* Problem details
Each line of the material should be set down exactly. Pictures are not part of the copy.

┌──

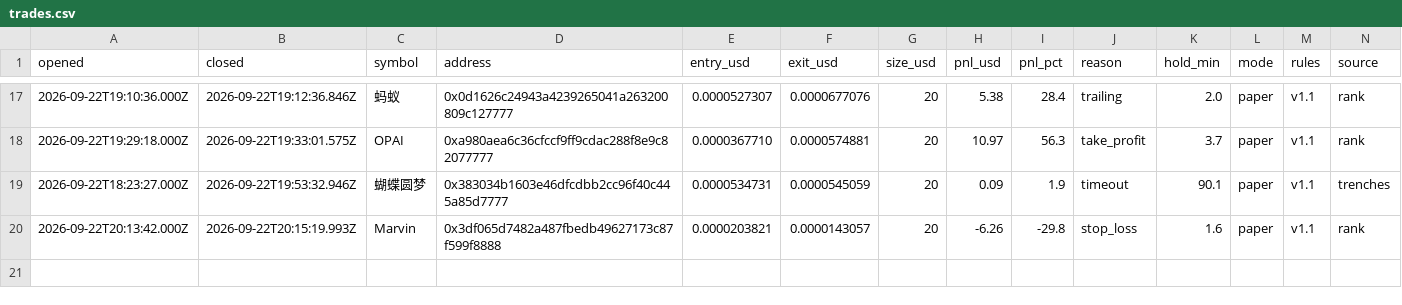
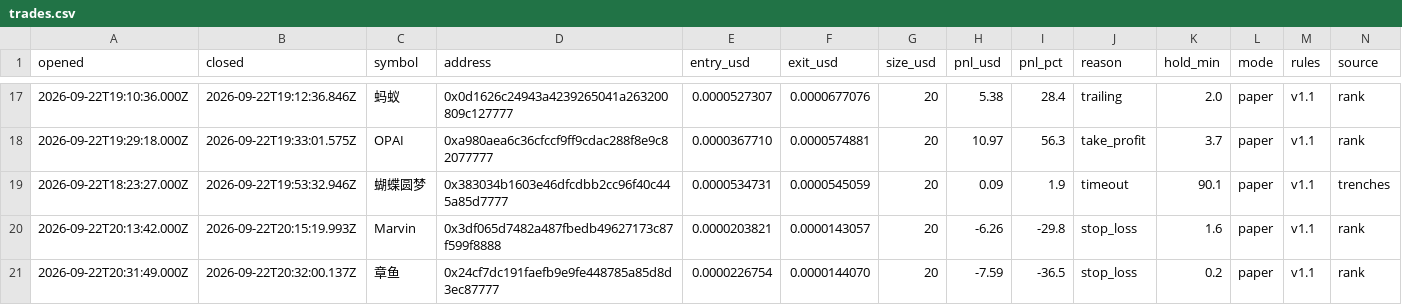
Before and after one commit to volodya-builder/gmgn-bot-dashboard, a CSV file: trades.csv, drawn as a sheet; only a part is shown, gaps mark what is left out; rows hold the shown columns only; the diff names each change by its address in the sheet, - before the commit and + after, or states it on an @@ line.

```diff
--- a/trades.csv
+++ b/trades.csv
+row 21: 2026-09-22T20:31:49.000Z | 2026-09-22T20:32:00.137Z | 章鱼 | 0x24cf7dc191faefb9e9fe448785a85d8d3ec87777 | 0.0000226754 | 0.0000144070 | 20 | -7.59 | -36.5 | stop_loss | 0.2 | paper | v1.1 | rank
```
Also changed, not shown: 4 other files.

└──

* Result for this task
Before and after one commit to volodya-builder/gmgn-bot-dashboard, a CSV file: trades.csv, drawn as a sheet; only a part is shown, gaps mark what is left out; rows hold the shown columns only; the diff names each change by its address in the sheet, - before the commit and + after, or states it on an @@ line.

```diff
--- a/trades.csv
+++ b/trades.csv
+row 21: 2026-09-22T20:31:49.000Z | 2026-09-22T20:32:00.137Z | 章鱼 | 0x24cf7dc191faefb9e9fe448785a85d8d3ec87777 | 0.0000226754 | 0.0000144070 | 20 | -7.59 | -36.5 | stop_loss | 0.2 | paper | v1.1 | rank
```
Also changed, not shown: 4 other files.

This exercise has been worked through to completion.